Here’s the Horse Sense: The voters and the country will be hurt as the debates wind down to an end in the GOP primary race.
The candidates are trying to get their messages out and there are basically 3 methods that are used to do that. Candidates run political ads, the media report on the campaigns of the various candidates, and there are debates between the candidates.
With debates the voters get to see the candidates speaking in their own words, responding to each other and to questions directed at them. The voters can clearly and directly hear what they are saying. If candidates only make superficial comments and give sound bite answers they are making a mistake. The debates give them the only opportunity to give substantive explanations of their positions on issues and their plans for the country directly to the voters. If they don’t take advantage of it then it is their loss because voters should see through that and reject them as candidates.
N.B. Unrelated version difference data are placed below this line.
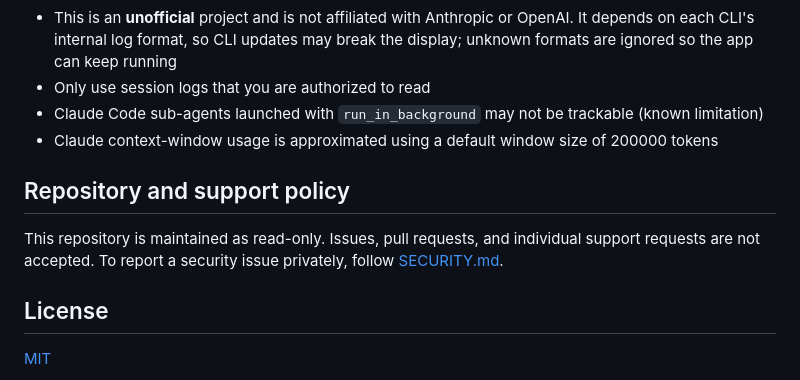
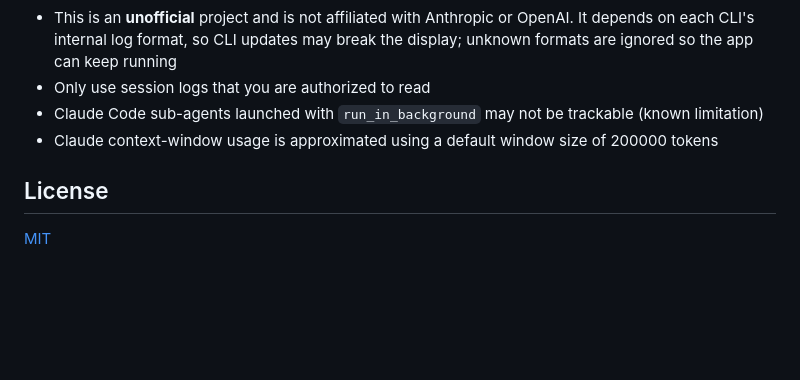
Before and after one commit to yasuhirowevo/agentarium-space, a Markdown page: README.md, the part around the change. Drawn GitHub-style; blank space fills up the shorter version.

Commit message:
docs: remove support policy

```diff
--- a/README.md
+++ b/README.md
@@ -84,12 +84,6 @@ The following project documents are currently available in Japanese:
 - Claude context-window usage is approximated using a default window size of
   200000 tokens
 
-## Repository and support policy
-
-This repository is maintained as read-only. Issues, pull requests, and individual
-support requests are not accepted. To report a security issue privately, follow
-[SECURITY.md](./SECURITY.md).
-
 ## License
 
 [MIT](./LICENSE)
```
Also changed, not shown: README.ja.md (+0 -5 lines), SECURITY.md (deleted, +0 -15 lines).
Political ads are often misleading and even deceptive. They are either painting a less than complete, maybe even untrue picture of the candidate or they are tearing down their opponents which only tells us that the candidate knows how to attack someone, not where they stand on the issues or what their specific plans are to address America's problems.
The mainstream media only offer their twisted version of where each candidate stands because their self-appointed purpose is to shape the debate and manipulate the voters’ opinions so that their chosen candidate will win. The days of objective and investigative journalism are gone when it comes to the mainstream media.
Most voters don’t watch every debate like those of us who deal with it every day. They usually wait until either something in the news gets their attention and they want to know where the candidates stand on the issues. Or they wait until closer to the time of their own state’s primary or caucus to start watching. Debates are the only time that most voters really have an opportunity to listen to the candidates unless they happen to be lucky enough to be able to attend one of their campaign tour events. And even though debates still only give a limited education, it is better than no education or just relying on the media and the advertising to form their opinions.
Those of us who are involved in commenting, analyzing, and reporting on politics are pretty tired of all the debates this primary season. I can certainly think of other ways I’d prefer to spend my evenings. On the other hand, this isn’t about what makes pundits, journalists, and politicians happy. This is about what is best for America, and what’s best for America is educated voters.
Most voters learn little on their own about the candidates for which they choose to vote. Sure, we all have an obligation as citizens to do our homework, but unfortunately most people make their choice for the wrong reasons (i.e.; they’ve always voted for that party, their parents voted for that party, the candidate looks good, the candidate gives them a tingle up their leg, he was a successful businessman, he’s got a great family, etc.). None of those are measures of a true leader, let alone an analysis of what the candidate may believe are the solutions for the problems the nation faces.
Recently I watched a political talk show on TV. They had a panel of people to speak about the GOP primary race. The host asked one lady which candidate she liked and when the woman named her choice the host asked her why she supported that candidate. The woman’s response almost knocked me over when she said, “Because he likes to watch the same professional sport I do. I’m a big fan of that sport.” That was it? That was the reason she’d use to choose the next leader of the free world, the most powerful position on the planet? And this was supposed to be an “expert” that they were talking to? No wonder America is in such sad shape.
When there are great lapses between debates we even see the damage that the media reporting and attack advertising does. Attack ads, unfortunately, are very effective probably because people want to believe the worst about people. Unfortunately in our society once someone is accused of something it rarely matters any longer what the truth is. What matters is who can scream their side of the story the loudest and longest (which means that the candidate with the most money to drive their message home will probably be the one who benefits). Only debates have shown to have success in beating money for attack ads and buying the race.
Every voter needs to be as educated as possible. They need to learn what each candidate stands for and how that will impact the country. Without voters getting involved and making educated choices our nation faces a crisis on a scale the likes of which we’ve never seen in our history.
The debate formats are poor, at best. But even so they still allow us to hear the candidates directly. What is needed is a new format for the debates that creates more substance instead of being a format for the mainstream media to set up the candidates for gotcha questions. It seems that a format that is not controlled by the mainstream media (including Fox News) or either political party would offer a far better setting for voters to get the most information.
Before we start listening to the pundits, journalists, and politicians that are saying that there are too many debates, we need to stop and think about it from the voters’ perspective. If we want the best for our country, then we should want voters to be as educated as possible. And getting their education from media sound bites and slick marketing campaigns is far from the best way for voters to learn any real truth about the candidates.